Reflecting the distribution of stimulus checks by the federal government, the Commerce Department released a report on Friday unexpectedly showing a substantial increase in U.S. personal income in the month of April.
The Commerce Department said personal income spiked by 10.5 percent in April after tumbling by a revised 2.2 percent in March.
The jump in personal income came as a surprise to economists, who had expected income to plunge by 6.5 percent compared to the 2.0 percent slump originally reported for the previous month.
Disposable personal income, or personal income less personal current taxes, also soared by 13.4 percent in April following a 1.8 percent drop in March.
Meanwhile, the report showed a steep drop in personal spending, reflecting the impact of the coronavirus-induced lockdown.
The Commerce Department said personal spending plummeted by 13.6 percent in April after a revised 6.9 percent slump in March.
Economists had expected spending to tumble by 12.6 percent compared to the 7.5 percent nosedive originally reported for the previous month.
“The 13.2% m/m plunge in real personal spending in April, which leaves consumption nearly 20% below its February level, illustrates the full extent of the hit to demand from the coronavirus lockdowns,” said Andrew Hunter, Senior U.S. Economist at Capital Economics.
He added, “But the surge in personal incomes, as the stimulus cheques came through, should help to support the recovery.”

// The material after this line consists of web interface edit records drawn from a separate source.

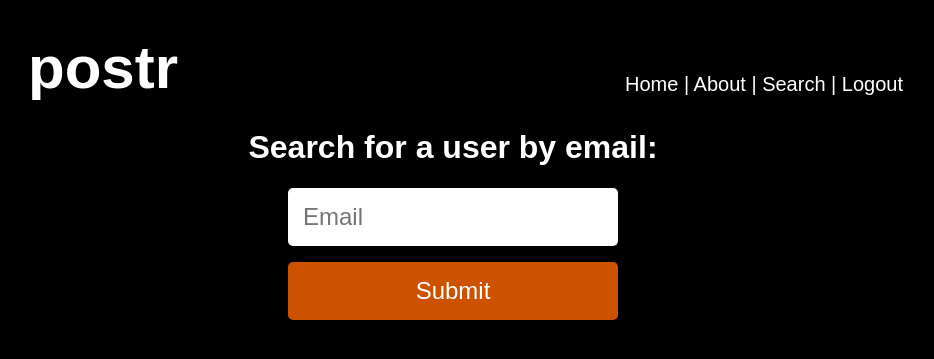
After one commit to andrewjkerr/postr, a PHP site: page /search.php in a window 1280 px wide. The commit adds this page. Shown: the top 359 px of the page, without its empty margins (187-1121 px from the left). Run offline with PHP 8.4, Linux system fonts and the light colour scheme.

Commit message:
Made some changes to design
Just in case, credit for original work goes to Omeed

```diff
--- /dev/null
+++ b/search.php
@@ -0,0 +1,32 @@
+<!DOCTYPE html>
+
+
+<html>
+<head>
+
+	<title>Search | postr</title>
+
+	<link rel="stylesheet" type="text/css" href="style.css"/>
+
+	<style>
+	#email {
+		-webkit-border-radius: 5px;
+		-moz-border-radius: 5px;
+		border-radius: 5px;
+	}
+	</style>
+
+</head>
+<body>
+	<!-- Include header -->
+	<?php include('header.php'); ?>
+	<h1>Search for a user by email:</h1>
+	<form action="search.php" method="POST">
+		<p><input type="text" id="email" name="email" placeholder="Email"/>
+		<p><input type="submit" id="search_button" text="Search" />
+	</form>
+
+
+
+</body>
+</html>
--- a/style.css
+++ b/style.css
@@ -4,6 +4,7 @@ body{
 	color: #fff;
 	font-family: Arial, Helvetica, sans-serif;
 }
+/* used header tags for index/login, so id will be used from now on */
 header {
 	text-align: center;
 	font-family: Arial, Helvetica, sans-serif;
@@ -11,6 +12,45 @@ header {
 header h1 {
 	font-size: 72px;
 	margin-bottom: 0;
+}
+#header {
+	width: 900px;
+	height: 100px;
+	margin-top: 50px;
+	margin: 0 auto;
+	display: block;
+}
+#logo {
+	display: inline;
+	float: left;
+	padding: 25px;
+	font-size: 60px;
+	font-weight: bold;
+}
+#menu {
+	float: right;
+	margin-top: 65px;
+	font-size: 20px;
+}
+#menu a {
+	text-decoration: none;
+	color: #fff;
+}
+#menu a:hover {
+	font-weight: bold;
+	color: #CC5200;
+}
+#footer {
+	width: 200px;
+	float: right;
+}
+#footer a{
+	text-decoration: none;
+	color: #fff;
+}
+#footer a:hover {
+	font-weight: bold;
+	color: #CC5200;
 }
 #content {
 	margin-top: 50px;
@@ -135,3 +175,14 @@ input {
 	margin-bottom: 15px;
 	color: #fff;
 }
+#search_button {
+	background-color: #CC5200;
+	font-family: arial;
+	color: #fff;
+	padding: 15px;
+	-webkit-border-radius: 5px;
+	-moz-border-radius: 5px;
+	border-radius: 5px;
+	cursor: pointer;
+	width: 330px;
+}
```
Also changed, not shown: Search.css (+0 -31 lines), Search.html (deleted, +0 -61 lines).
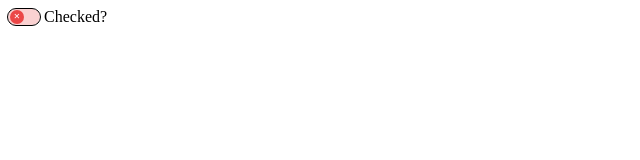
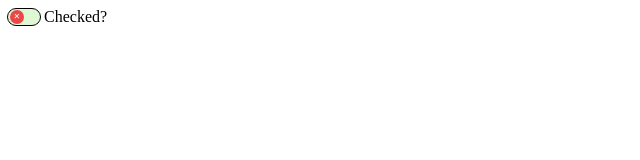
Before and after one commit to HazemSabry/css-slider-toggle, a plain HTML site: page index.html in a window 1280 px wide. Both pictures are taken after a click on the label "Checked?". Shown: the full height of the page, 0-640 px from the left. Drawn offline with Linux system fonts and the light colour scheme.

Commit message:
input[type="checkbox"].toggle:checked + label::before

```diff
--- a/style.css
+++ b/style.css
@@ -42,3 +42,7 @@ input[type="checkbox"].toggle + label::after {
 input[type="checkbox"].toggle:focus + label::before {
   outline: 1px solid black;
 }
+
+input[type="checkbox"].toggle:checked + label::before {
+  background-color: hsl(100, 70%, 90%);
+}
```
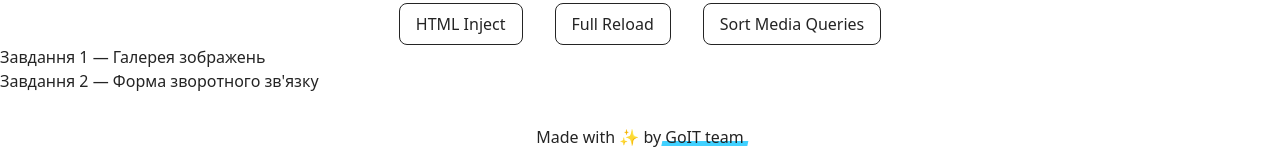
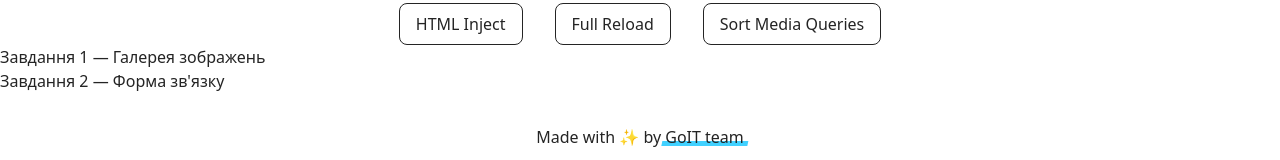
Before and after one commit to Panasenko-Vitalii-2005/goit-js-hw-09, a website built with Vite: page src/index.html in a window 1280 px wide. Shown: the part 631-791 px from the top of the page. Built offline with nearby package versions, Linux system fonts and the light colour scheme.

```diff
--- a/src/index.html
+++ b/src/index.html
@@ -17,7 +17,7 @@
       <ul>
         <li><a href="./1-gallery.html">Завдання 1 — Галерея зображень</a></li>
         <li>
-          <a href="./2-form.html">Завдання 2 — Форма зворотного зв'язку</a>
+          <a href="./2-form.html">Завдання 2 — Форма зв'язку</a>
         </li>
       </ul>
     </main>
```
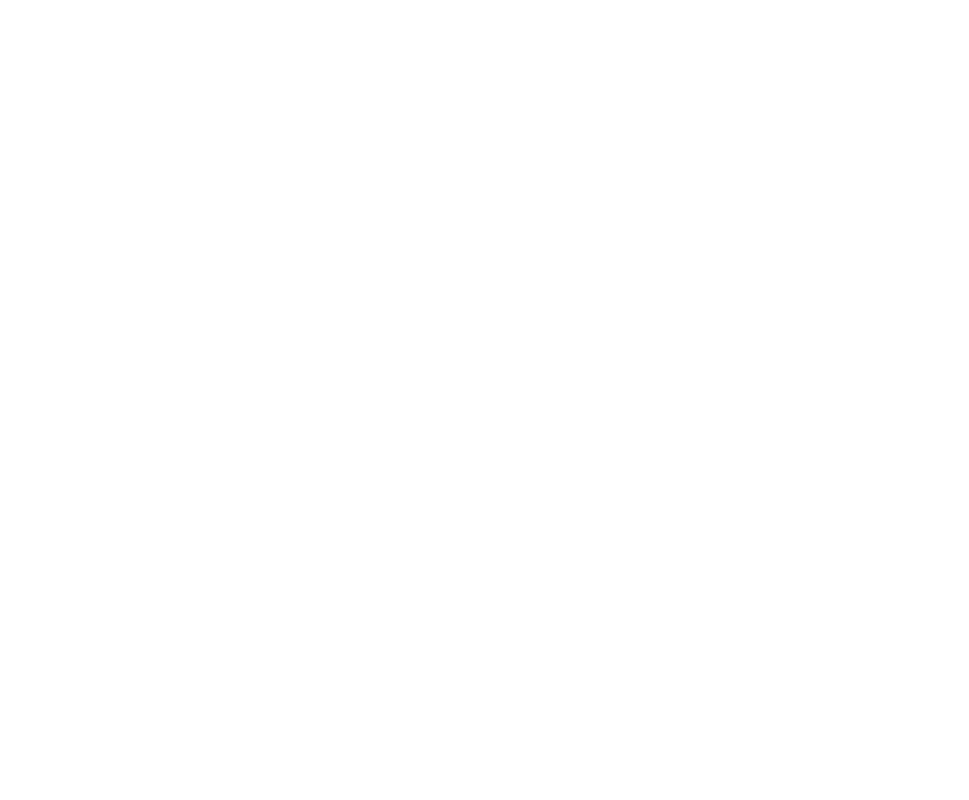
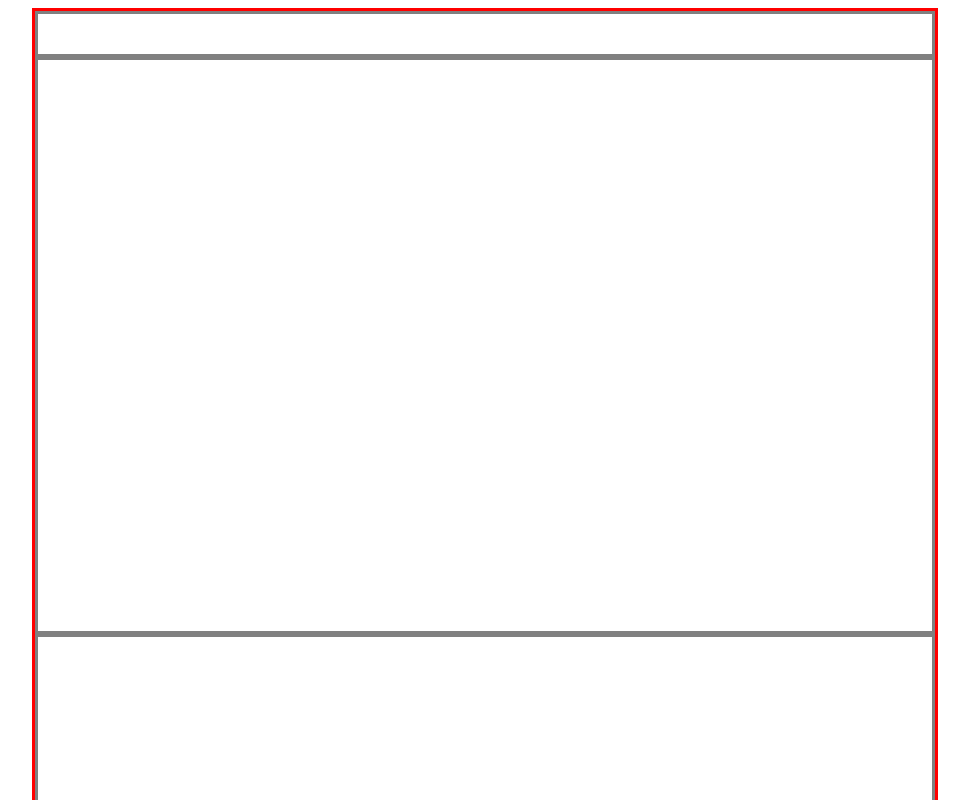
Before and after one commit to Denden-02/first_landing_page, a plain HTML site: page index.html in a window 1280 px wide. Shown: the top 800 px of the page, without its empty margins (155-1124 px from the left). Drawn offline with Linux system fonts and the light colour scheme.

Commit message:
Add main flexboxes for html and css

```diff
--- a/index.html
+++ b/index.html
@@ -3,10 +3,29 @@
     <meta charset="UTF-8">
     <meta http-equiv="X-UA-Compatible" content="IE=edge">
     <meta name="viewport" content="width=device-width, initial-scale=1.0">
-    <title>Hire a Pinay</title>
+    <title>Hire a Filipino VA</title>
     <link rel="stylesheet" href="style.css">
-
 </head>
 <body>
+    <div class="main">
+        <div class="headers">
+            <!-- <h2>Anne's Venture</h2> -->
+            <h3></h3>
+            <h3></h3>
+            <h3></h3>
+        </div>
+        <div class="herotxt">
+            <!-- <h1>Work "Best" with a Filipino</h1>
+            <p>Help build a business one VA at a time</p> -->
+        </div>
+        <div class="add-descrip"></div>
+        <div></div>
+        <div></div>
+        <div></div>
+        <div></div>
+        <div class="quote"></div>
+        <div class="call-to-action"></div>
+        <div class="footers"></div>
+    </div>
 </body>
 </html>
--- a/style.css
+++ b/style.css
@@ -0,0 +1,28 @@
+body{
+    height: 300vh;
+    display: flex;
+    justify-content: center;
+}
+
+.main{
+    min-width: 900px;
+    height: inherit;
+    display: flex;
+
+    flex-direction: column;
+    border: 3px solid red;
+}
+
+.headers, .footers {
+    height: 2.5em;
+    flex: none;
+    border: 3px solid grey;
+    display: flex;
+    align-items: center;
+}
+
+.herotxt, .add-descrip, .quote, .call-to-action{
+    flex: 1;
+    border: 3px solid grey;
+    display: flex;
+}
```
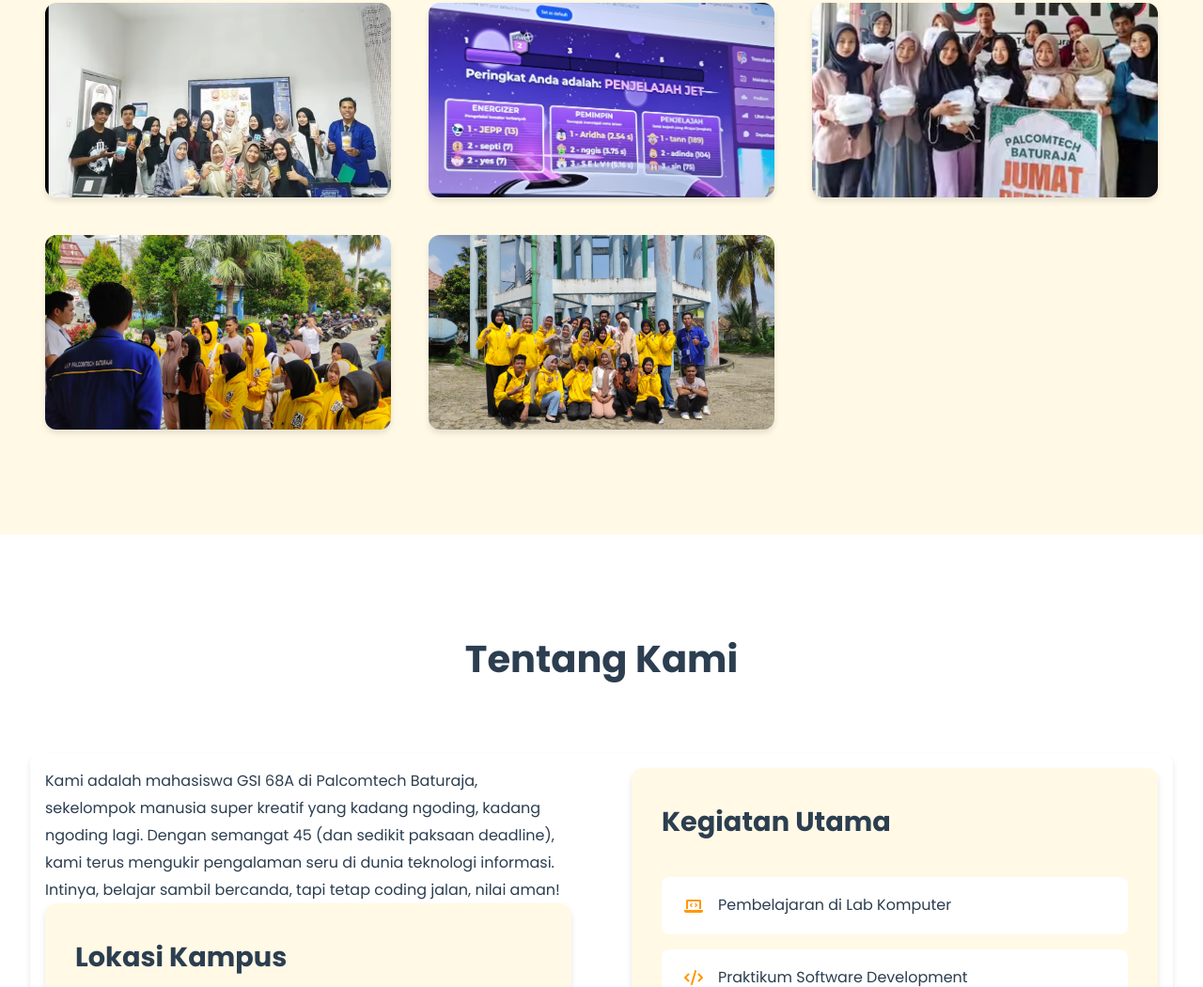
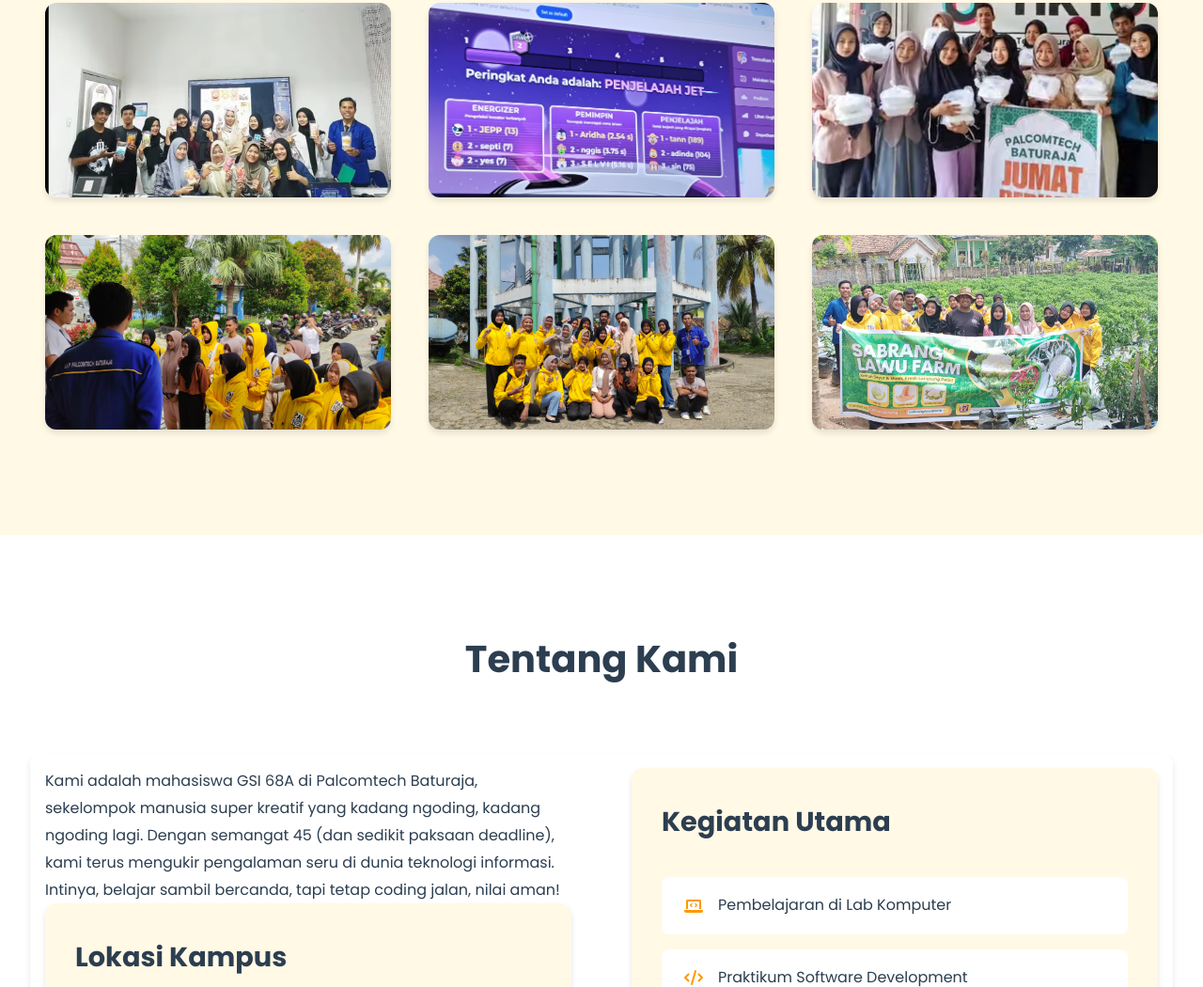
Before and after one commit to BangJepp56/web-kelas, a plain HTML site: page index.html in a window 1280 px wide. Shown: the part 834-1884 px from the top of the page at 94% size. Drawn offline with nearby package versions, Linux system fonts and the light colour scheme.

Commit message:
Update index.html

```diff
--- a/index.html
+++ b/index.html
@@ -75,6 +75,10 @@
             <div class="gallery-item">
                 <img src="img/1.jpg" alt="Foto Bersama">
                 <div class="caption">Kunjungan Ke PDAM Baturaja</div>
+            </div>
+            <div class="gallery-item">
+                <img src="img/7.jpg" alt="Foto Bersama">
+                <div class="caption">Kunjungan industri</div>
             </div>
         </div>
     </section>
```
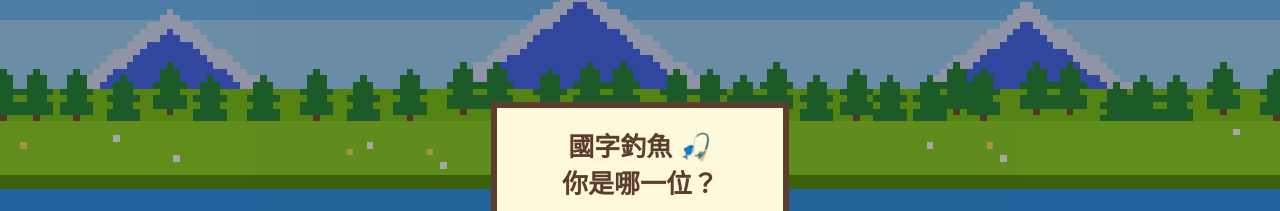
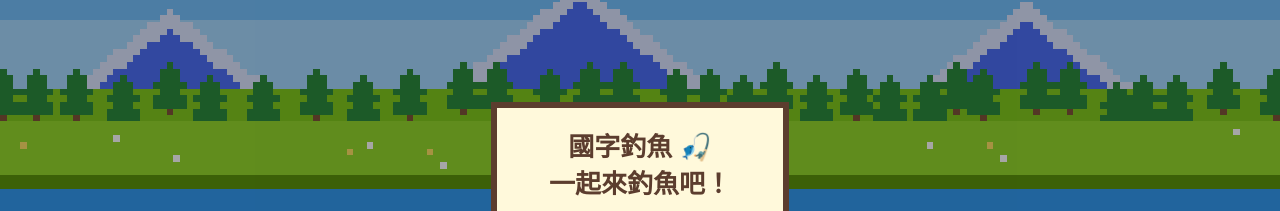
Before and after one commit to utoneee/yvonne, a plain HTML site: page hanzi-tracing/index.html in a window 1280 px wide. Shown: the part 118-329 px from the top of the page. Drawn offline with Linux system fonts and the light colour scheme; animation ran at ten frames a second; a web font is replaced by a local one.

Commit message:
Friendlier start screen title: 一起來釣魚吧！
Co-Authored-By: Claude Opus 5.5 <noreply@anthropic.com>
Claude-Session: https://claude.ai/code/session_01VhWB66vC9iuBU1BfXyATEJ

```diff
--- a/hanzi-tracing/game-data.js
+++ b/hanzi-tracing/game-data.js
@@ -309,7 +309,7 @@ function isReturningFromLevel() {
   const time = Number(readStorage(RETURN_KEY));
   // 讀出記下的時間（沒有的話 Number(null) 是 0）
   writeStorage(RETURN_KEY, null);
-  // 用過就清掉，下次重新打開遊戲時，才會顯示「你是哪一位？」
+  // 用過就清掉，下次重新打開遊戲時，才會顯示選檔案的畫面
   if (params.get('continue') === '1') {
     return true;
     // 網址有 ?continue=1
--- a/hanzi-tracing/index.html
+++ b/hanzi-tracing/index.html
@@ -444,7 +444,7 @@
   <div id="slotScreen" class="overlay">
     <!-- 一開始：選檔案的畫面 -->
     <div class="pixel-box">
-      <div class="title">國字釣魚 🎣<br>你是哪一位？</div>
+      <div class="title">國字釣魚 🎣<br>一起來釣魚吧！</div>
       <div id="slotList"></div>
       <!-- 玩家一、玩家二的檔案按鈕會由 JavaScript 放進來 -->
       <button id="guestButton" class="guest-button">訪客（不會存檔）</button>
```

With income spiking and spending plunging, personal saving as a percentage of disposable personal income surged up to a record high 33.0 percent in April from 12.7 percent in March.